The Trump administration is weighing further retaliation against Russia for meddling in the election and interfering in the affairs of the United States and its allies, the top U.S. intelligence official said Wednesday.
"This is under considerable consideration and more things will be done — and soon — above where we are right now," National Intelligence Director Dan Coats told reporters at a breakfast briefing. "I would just say stay tuned on that. I think we are becoming more and more aware of the potential for Russia to continue to engage in any number of ways relative to our elections and a lot of steps are being taken."
Russia has been accused of meddling in the 2016 presidential election and of being behind the March 4 nerve agent attack on ex-Russian spy Sergei Skripal and his daughter, Yulia, in the city of Salisbury, England.
The poisoning plunged relations between the West and Russia to their lowest ebb since the Cold War. More than two dozen Western allies expelled more than 150 Russian diplomats in a show of solidarity with Britain. Russia responded by ordering the same number of their envoys out.
Russia has denied being behind the nerve agent attack. In Moscow, Sergei Naryshkin, director of Russia's Foreign Intelligence Service, the top KGB successor agency, said the poisoning was a "grotesque provocation rudely staged by the British and U.S. intelligence agencies."
Naryshkin said the poisoning was the latest example of the U.S.-led efforts to undermine Russia, adding that the Russia-West chill is comparable to the Cold War.
Coats said the U.S. agrees with British Prime Minister Theresa May who said that Russia is the only nation state capable of using the nerve agent in such an attack.
"They [the Russians] either instituted it themselves or they lost control of it and somebody else did it. When you look at the history of it — the Russian malign activities and so forth — it's not hard to come to the conclusion that the Russians were out to send a signal to their other spies who have come out of the cold.
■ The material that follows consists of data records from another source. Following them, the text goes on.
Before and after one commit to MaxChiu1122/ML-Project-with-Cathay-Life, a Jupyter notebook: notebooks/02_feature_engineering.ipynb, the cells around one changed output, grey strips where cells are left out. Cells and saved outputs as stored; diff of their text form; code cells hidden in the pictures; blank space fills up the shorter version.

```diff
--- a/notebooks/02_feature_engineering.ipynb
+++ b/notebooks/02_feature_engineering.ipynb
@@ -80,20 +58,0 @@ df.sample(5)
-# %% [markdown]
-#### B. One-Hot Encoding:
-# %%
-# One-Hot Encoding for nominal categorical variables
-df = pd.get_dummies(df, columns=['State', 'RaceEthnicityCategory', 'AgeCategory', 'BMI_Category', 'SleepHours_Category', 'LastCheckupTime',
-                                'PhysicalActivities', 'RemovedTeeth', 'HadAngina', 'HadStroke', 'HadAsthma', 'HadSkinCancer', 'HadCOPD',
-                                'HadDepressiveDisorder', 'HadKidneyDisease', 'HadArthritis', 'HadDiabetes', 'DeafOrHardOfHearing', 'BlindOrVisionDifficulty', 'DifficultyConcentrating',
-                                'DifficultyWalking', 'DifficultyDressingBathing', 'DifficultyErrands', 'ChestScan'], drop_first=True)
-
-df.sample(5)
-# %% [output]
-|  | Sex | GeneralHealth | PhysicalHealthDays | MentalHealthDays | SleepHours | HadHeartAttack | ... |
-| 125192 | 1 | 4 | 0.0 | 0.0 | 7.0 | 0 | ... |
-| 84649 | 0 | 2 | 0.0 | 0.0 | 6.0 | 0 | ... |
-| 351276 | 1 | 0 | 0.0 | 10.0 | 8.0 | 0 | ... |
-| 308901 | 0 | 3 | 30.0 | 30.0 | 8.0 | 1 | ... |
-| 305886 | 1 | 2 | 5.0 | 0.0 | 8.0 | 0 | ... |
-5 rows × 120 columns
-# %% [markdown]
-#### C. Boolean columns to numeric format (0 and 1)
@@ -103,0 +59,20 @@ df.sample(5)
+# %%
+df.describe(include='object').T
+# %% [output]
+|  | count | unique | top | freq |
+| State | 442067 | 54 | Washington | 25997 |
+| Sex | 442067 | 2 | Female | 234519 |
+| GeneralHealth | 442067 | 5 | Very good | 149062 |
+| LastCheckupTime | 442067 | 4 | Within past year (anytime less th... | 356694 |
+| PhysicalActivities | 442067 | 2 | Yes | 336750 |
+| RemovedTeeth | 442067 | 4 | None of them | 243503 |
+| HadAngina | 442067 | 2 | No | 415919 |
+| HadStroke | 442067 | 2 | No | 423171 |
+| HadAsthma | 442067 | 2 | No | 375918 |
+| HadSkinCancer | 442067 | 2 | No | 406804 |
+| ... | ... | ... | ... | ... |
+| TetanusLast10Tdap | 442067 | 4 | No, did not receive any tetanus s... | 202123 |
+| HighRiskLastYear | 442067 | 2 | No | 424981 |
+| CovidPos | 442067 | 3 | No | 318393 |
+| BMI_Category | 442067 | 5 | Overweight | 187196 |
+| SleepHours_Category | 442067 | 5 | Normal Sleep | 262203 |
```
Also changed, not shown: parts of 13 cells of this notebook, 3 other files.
Or [it was] just a continued power play by [Russian President Vladimir] Putin just prior to his election," Coats said.
Putin was pushing hard to get as many votes as possible in his re-election bid, so the attack might have been his way of "playing Mr. Strongman" and persuading voters into thinking his is the leader to bring Russia back into power after the fall of the Berlin Wall and the collapse of the USSR in the early 1990s.
He described Putin as "shrewd" and "calculating" and said when dealing with the former KGB officer, the U.S. needs to "go in with eyes wide open and with a high degree of skepticism."
Coats was asked why the U.S. decided to retaliate against Russia by closing its consulate in Seattle, which was near a submarine base, Naval Base Kitsap, as well as Boeing Co. operations.
The Russians didn't decide to open a consulate in Seattle because of "the climate or the nice living conditions," Coats said. "One could assume that they went there because there were [intelligence] collection opportunities."